What if you file late or can’t pay your tax bill? Separate penalties apply for failing to pay and failing to file. Both are based on a percentage of the unpaid or late taxes. You can avoid late filing by obtaining an extension of the time to file (until October 16 this year). However, you must still pay any taxes due by the regular deadline or face possible penalties.
These penalties can be quite severe, but if the lateness occurs for a “reasonable cause,” such as illness, the IRS may excuse it. Contact us with your questions.
January 17 – Individual taxpayers’ final 2022 estimated tax payment is due.
January 31 – Employers must file 2022 Forms W-2 (“Wage and Tax Statement”) with the Social Security Administration and provide copies to their employees.
- Employers must file (paper or electronic) 2022 Forms 1099-NEC (“Nonemployee Compensation”), reporting nonemployee compensation payments, along with the related Form 1096 (“Annual Summary and Transmittal of U.S. Information Returns”), and provide copies to recipients.
- Most employers must file Form 941 (“Employer’s Quarterly Federal Tax Return”) to report Medicare, Social Security and income taxes withheld in the fourth quarter of 2022. If an employer’s tax liability is less than $2,500, he or she can pay it in full with a timely filed return. If an employer deposited the tax for the quarter in full and on time, he or she has until February 10 to file the return. Employers who have an estimated annual employment tax liability of $1,000 or less may be eligible to file Form 944 (“Employer’s Annual Federal Tax Return”).

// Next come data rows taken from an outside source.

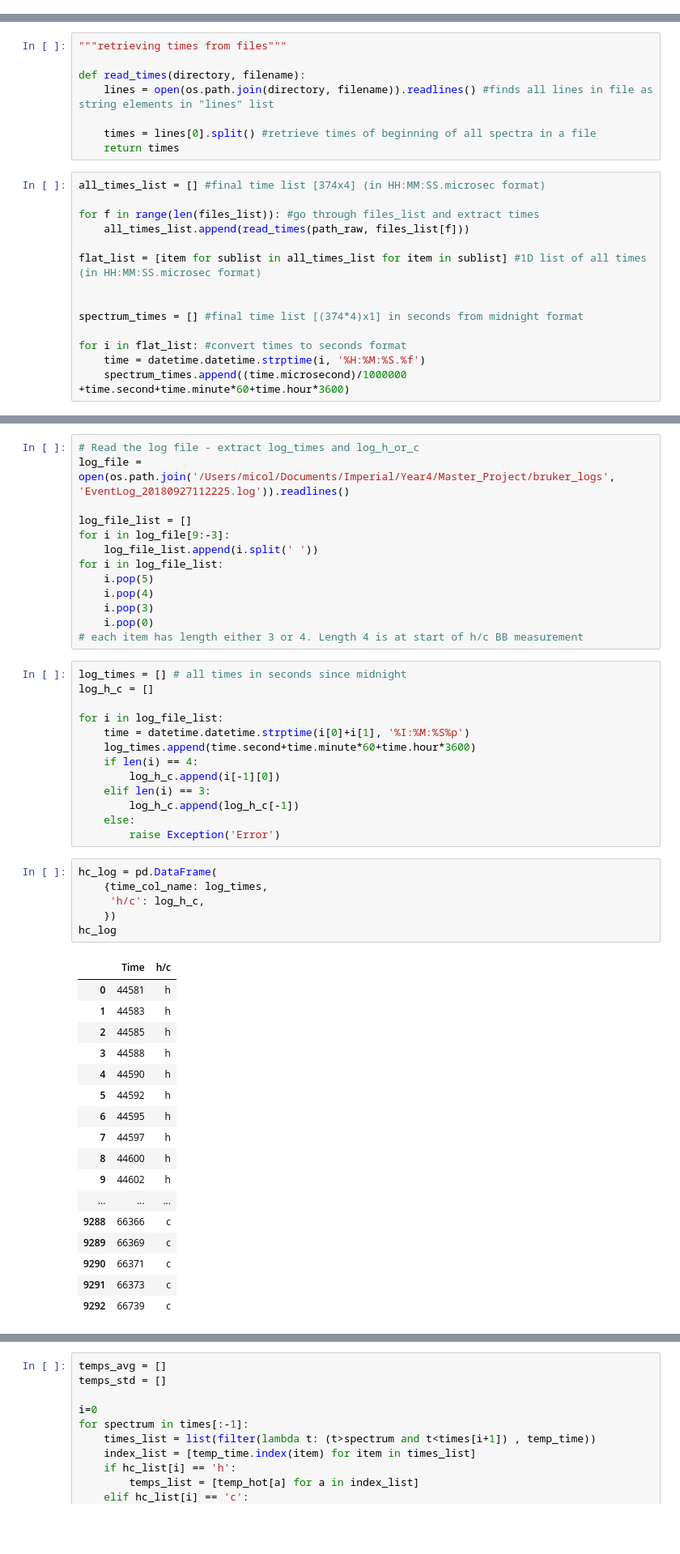
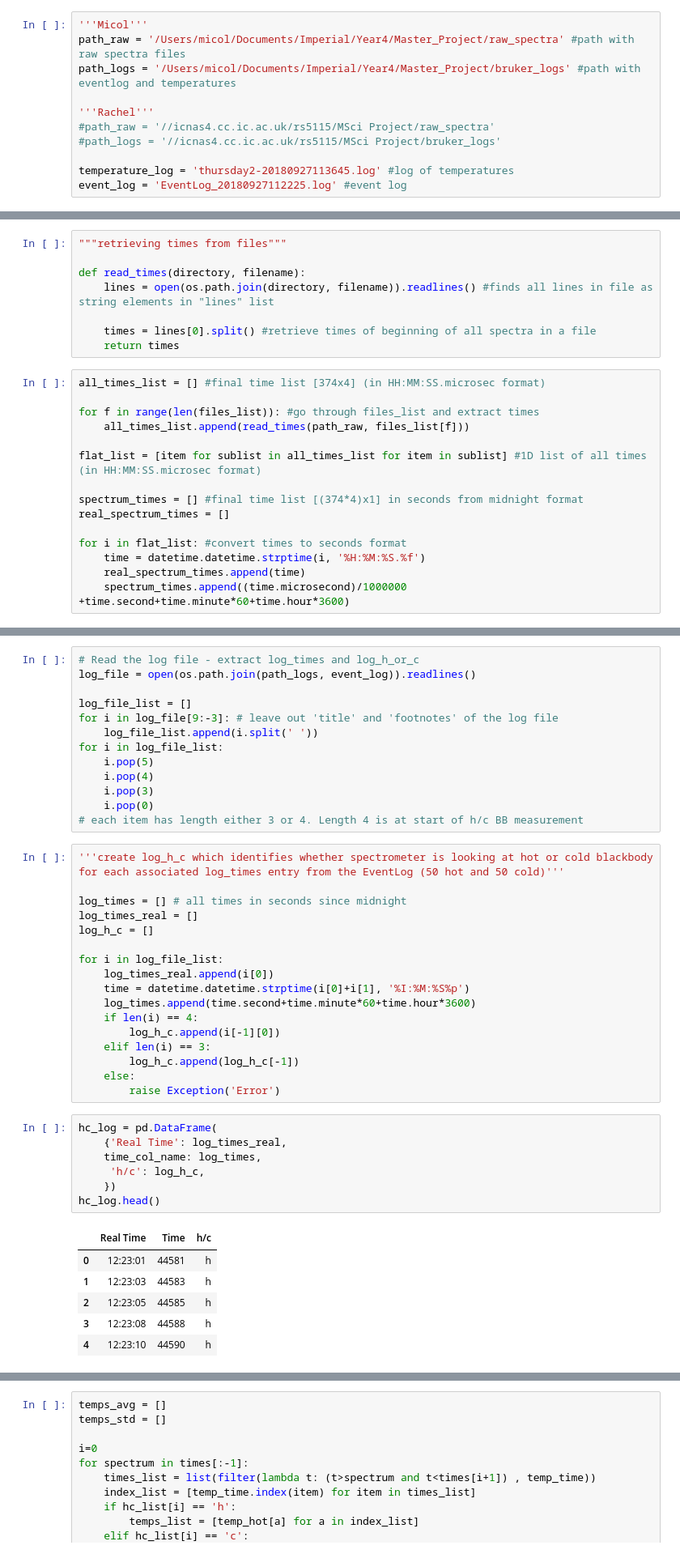
Before and after one commit to micolbedarida/MSci_Project, a Jupyter notebook: matching_time_and_temps.ipynb, the cells around one changed output, grey strips where cells are left out. Shown: that part at 81% size. Cells and saved outputs as stored; diff of their text form; blank space fills up the shorter version.

```diff
--- a/matching_time_and_temps.ipynb
+++ b/matching_time_and_temps.ipynb
@@ -11,3 +8,14 @@ path_raw = '/Users/micol/Documents/Imperial/Year4/Master_Project/raw_spectra' #p
+# %%
+'''Micol'''
+path_raw = '/Users/micol/Documents/Imperial/Year4/Master_Project/raw_spectra' #path with raw spectra files
+path_logs = '/Users/micol/Documents/Imperial/Year4/Master_Project/bruker_logs' #path with eventlog and temperatures
+
+'''Rachel'''
+#path_raw = '//icnas4.cc.ic.ac.uk/rs5115/MSci Project/raw_spectra'
+#path_logs = '//icnas4.cc.ic.ac.uk/rs5115/MSci Project/bruker_logs'
+
+temperature_log = 'thursday2-20180927113645.log' #log of temperatures
+event_log = 'EventLog_20180927112225.log' #event log
 # %%
 file_array = []     #empty array to append filenames in original order (wrong order)
 all_the_files = np.array([i for i in os.listdir(path_raw) if os.path.isfile(os.path.join(path_raw,i)) and i.startswith('IC_raw_spectra_')]) #all files in directory starting with 'IC_raw_spectra'
@@ -55,9 +62,10 @@ for f in range(len(files_list)): #go through files_list and extract times
 
 flat_list = [item for sublist in all_times_list for item in sublist] #1D list of all times (in HH:MM:SS.microsec format)
 
-
 spectrum_times = [] #final time list [(374*4)x1] in seconds from midnight format
+real_spectrum_times = []
 
 for i in flat_list: #convert times to seconds format
     time = datetime.datetime.strptime(i, '%H:%M:%S.%f')
+    real_spectrum_times.append(time)
     spectrum_times.append((time.microsecond)/1000000 +time.second+time.minute*60+time.hour*3600)
@@ -66,9 +80,9 @@ time_col_name = 'Time'
 # %%
 # Read the log file - extract log_times and log_h_or_c
-log_file = open(os.path.join('/Users/micol/Documents/Imperial/Year4/Master_Project/bruker_logs', 'EventLog_20180927112225.log')).readlines()
+log_file = open(os.path.join(path_logs, event_log)).readlines()
 
 log_file_list = []
-for i in log_file[9:-3]:
+for i in log_file[9:-3]: # leave out 'title' and 'footnotes' of the log file
     log_file_list.append(i.split(' '))
 for i in log_file_list:
     i.pop(5)
@@ -77,10 +91,14 @@ for i in log_file_list:
     i.pop(0)
 # each item has length either 3 or 4. Length 4 is at start of h/c BB measurement
 # %%
+'''create log_h_c which identifies whether spectrometer is looking at hot or cold blackbody for each associated log_times entry from the EventLog (50 hot and 50 cold)'''
+
 log_times = [] # all times in seconds since midnight
+log_times_real = []
 log_h_c = []
 
 for i in log_file_list:
+    log_times_real.append(i[0])
     time = datetime.datetime.strptime(i[0]+i[1], '%I:%M:%S%p')
     log_times.append(time.second+time.minute*60+time.hour*3600)
     if len(i) == 4:
@@ -91,25 +109,15 @@ for i in log_file_list:
         raise Exception('Error')
 # %%
 hc_log = pd.DataFrame(
-    {time_col_name: log_times,
+    {'Real Time': log_times_real,
+    time_col_name: log_times,
      'h/c': log_h_c,
     })
-hc_log
+hc_log.head()
 # %% [output]
-|  | Time | h/c |
-| 0 | 44581 | h |
-| 1 | 44583 | h |
-| 2 | 44585 | h |
-| 3 | 44588 | h |
-| 4 | 44590 | h |
-| 5 | 44592 | h |
-| 6 | 44595 | h |
-| 7 | 44597 | h |
-| 8 | 44600 | h |
-| 9 | 44602 | h |
-| ... | ... | ... |
-| 9288 | 66366 | c |
-| 9289 | 66369 | c |
-| 9290 | 66371 | c |
-| 9291 | 66373 | c |
-| 9292 | 66739 | c |
+|  | Real Time | Time | h/c |
+| 0 | 12:23:01 | 44581 | h |
+| 1 | 12:23:03 | 44583 | h |
+| 2 | 12:23:05 | 44585 | h |
+| 3 | 12:23:08 | 44588 | h |
+| 4 | 12:23:10 | 44590 | h |
```
Also changed, not shown: parts of 42 cells of this notebook.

- Employers must file Form 940 (“Employer’s Annual Federal Unemployment (FUTA) Tax Return”) for 2022. If an employer’s undeposited tax is $500 or less, he or she can either pay it with the return or deposit it. If it is more than $500, he or she must deposit it. However, if an employer deposited the tax for the year in full and on time, he or she has until February 10 to file the return.
- Employers must file Form 943 (“Employer’s Annual Federal Tax Return for Agricultural Employees”) to report Social Security, Medicare and withheld income taxes for 2022. If an employer’s tax liability is less than $2,500, he or she can pay it in full with a timely filed return. If an employer deposited the tax for the year in full and on time, he or she has until February 10 to file the return.
- Employers must file Form 945 (“Annual Return of Withheld Federal Income Tax”) for 2022 to report income tax withheld on all nonpayroll items, including backup withholding and withholding on pensions, annuities, IRAs, etc. If an employer’s tax liability is less than $2,500, he or she can pay it in full with a timely filed return. If an employer deposited the tax for the year in full and on time, he or she has until February 10 to file the return.
February 28 – Employers must file 2022 Form 1099-MISC (“Miscellaneous Income”) reporting certain payments to certain persons, along with the related Form 1096 (“Annual Summary and Transmittal of U.S. Information Returns”), and provide copies to recipients.
March 15 – Calendar-year partnerships and S corporations must file or extend 2022 tax returns. If the return is not extended, this is also the last day for those types of entities to make 2022 contributions to pension and profit-sharing plans.
About Batley CPA
Batley CPA, LLC is a full-service CPA firm providing tax, accounting, payroll and advisory services to businesses and individuals throughout Green Bay and the Fox Cities. Batley CPA regularly provides clients with best practices and strategies to maximize cash flow, profit, reduce taxes, manage costs and risk, and bring meaning to financial and operational data. The company has offices in Appleton, Neenah and Green Bay.